_Work item_
Among the entries, find the lines with the string "dart" and report them.

>>

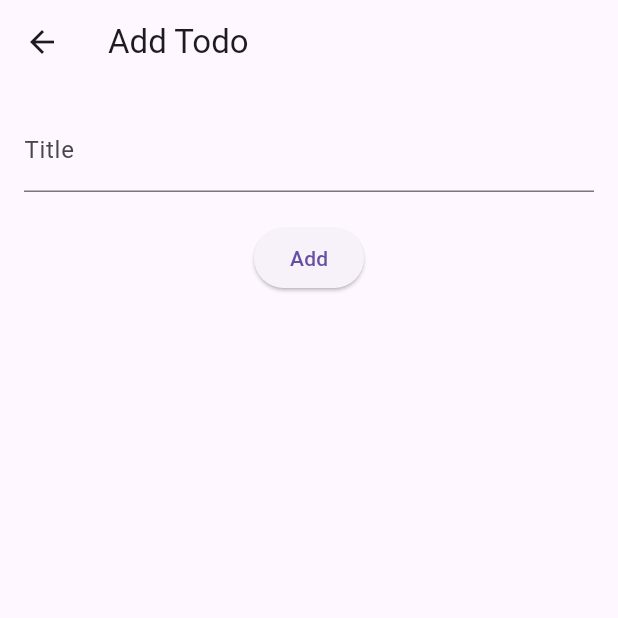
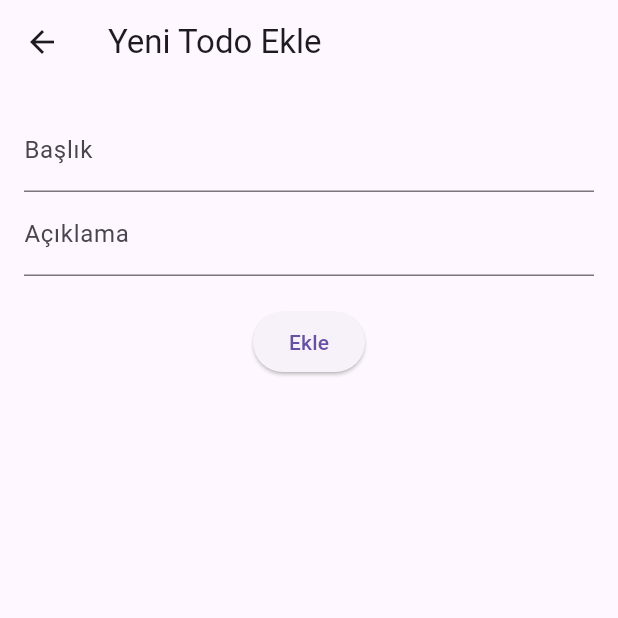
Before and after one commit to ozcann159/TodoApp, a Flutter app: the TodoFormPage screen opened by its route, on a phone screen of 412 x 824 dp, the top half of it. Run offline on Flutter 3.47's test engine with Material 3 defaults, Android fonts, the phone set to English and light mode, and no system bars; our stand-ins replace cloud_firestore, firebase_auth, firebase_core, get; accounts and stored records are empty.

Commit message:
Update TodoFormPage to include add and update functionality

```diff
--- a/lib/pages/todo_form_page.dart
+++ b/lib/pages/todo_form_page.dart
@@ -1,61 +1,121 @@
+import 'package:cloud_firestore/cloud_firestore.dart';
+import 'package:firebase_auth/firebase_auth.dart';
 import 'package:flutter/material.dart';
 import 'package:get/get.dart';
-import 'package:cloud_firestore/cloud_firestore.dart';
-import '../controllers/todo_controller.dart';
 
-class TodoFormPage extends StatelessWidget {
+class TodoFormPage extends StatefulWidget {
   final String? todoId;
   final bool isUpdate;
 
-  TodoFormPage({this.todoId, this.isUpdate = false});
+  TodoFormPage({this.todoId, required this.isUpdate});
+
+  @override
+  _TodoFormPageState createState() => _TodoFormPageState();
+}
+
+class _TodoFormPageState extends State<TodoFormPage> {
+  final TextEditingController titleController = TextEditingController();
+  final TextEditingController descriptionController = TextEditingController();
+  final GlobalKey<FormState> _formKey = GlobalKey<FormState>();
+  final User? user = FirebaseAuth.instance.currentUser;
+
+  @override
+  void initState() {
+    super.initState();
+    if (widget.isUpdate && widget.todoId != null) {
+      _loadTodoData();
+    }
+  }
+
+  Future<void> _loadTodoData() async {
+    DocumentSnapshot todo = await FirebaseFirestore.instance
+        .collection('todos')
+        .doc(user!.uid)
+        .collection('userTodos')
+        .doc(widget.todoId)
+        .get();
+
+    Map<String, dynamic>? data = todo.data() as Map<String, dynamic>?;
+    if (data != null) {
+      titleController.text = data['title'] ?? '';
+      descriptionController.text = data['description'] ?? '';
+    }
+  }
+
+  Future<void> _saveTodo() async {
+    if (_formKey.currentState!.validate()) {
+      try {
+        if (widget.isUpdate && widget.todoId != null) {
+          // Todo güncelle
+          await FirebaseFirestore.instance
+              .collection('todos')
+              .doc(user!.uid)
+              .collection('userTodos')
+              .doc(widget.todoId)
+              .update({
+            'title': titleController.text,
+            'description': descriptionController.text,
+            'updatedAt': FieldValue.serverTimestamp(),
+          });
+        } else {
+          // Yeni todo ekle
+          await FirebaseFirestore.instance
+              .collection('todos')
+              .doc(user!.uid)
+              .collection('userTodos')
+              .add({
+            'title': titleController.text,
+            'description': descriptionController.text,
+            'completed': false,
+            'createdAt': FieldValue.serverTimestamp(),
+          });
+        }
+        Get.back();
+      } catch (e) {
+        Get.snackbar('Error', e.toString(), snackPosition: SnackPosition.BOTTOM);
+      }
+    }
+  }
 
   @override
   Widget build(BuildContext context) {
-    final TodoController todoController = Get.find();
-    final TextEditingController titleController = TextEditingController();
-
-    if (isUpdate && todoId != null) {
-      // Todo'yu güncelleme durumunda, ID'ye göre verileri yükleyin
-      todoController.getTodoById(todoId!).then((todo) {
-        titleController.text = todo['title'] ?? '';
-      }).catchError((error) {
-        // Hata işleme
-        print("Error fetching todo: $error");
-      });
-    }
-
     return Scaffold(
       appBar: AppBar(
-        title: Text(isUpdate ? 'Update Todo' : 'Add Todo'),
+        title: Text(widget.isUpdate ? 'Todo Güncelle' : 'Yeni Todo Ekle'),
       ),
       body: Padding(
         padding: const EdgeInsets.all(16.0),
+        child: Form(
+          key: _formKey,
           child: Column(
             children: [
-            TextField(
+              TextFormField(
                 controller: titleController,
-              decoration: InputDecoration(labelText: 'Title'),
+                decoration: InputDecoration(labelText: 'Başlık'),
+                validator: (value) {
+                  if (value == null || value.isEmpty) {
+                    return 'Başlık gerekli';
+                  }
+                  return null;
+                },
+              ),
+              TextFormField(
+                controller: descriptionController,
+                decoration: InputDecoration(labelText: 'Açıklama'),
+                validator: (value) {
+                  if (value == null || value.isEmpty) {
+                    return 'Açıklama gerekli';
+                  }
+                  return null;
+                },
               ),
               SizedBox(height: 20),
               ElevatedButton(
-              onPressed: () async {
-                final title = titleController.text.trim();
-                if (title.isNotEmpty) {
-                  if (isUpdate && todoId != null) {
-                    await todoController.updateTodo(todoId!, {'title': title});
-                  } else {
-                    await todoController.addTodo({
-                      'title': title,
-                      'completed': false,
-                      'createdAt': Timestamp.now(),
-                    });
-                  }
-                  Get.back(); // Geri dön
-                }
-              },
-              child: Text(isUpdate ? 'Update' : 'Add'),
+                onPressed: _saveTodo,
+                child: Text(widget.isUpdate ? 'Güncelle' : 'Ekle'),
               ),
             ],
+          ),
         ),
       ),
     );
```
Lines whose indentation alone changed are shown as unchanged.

<<

_Written answer_
--- a/lib/pages/todo_form_page.dart
+++ b/lib/pages/todo_form_page.dart
+import 'package:cloud_firestore/cloud_firestore.dart';
+import 'package:firebase_auth/firebase_auth.dart';
 import 'package:flutter/material.dart';
 import 'package:get/get.dart';
-import 'package:cloud_firestore/cloud_firestore.dart';
-import '../controllers/todo_controller.dart';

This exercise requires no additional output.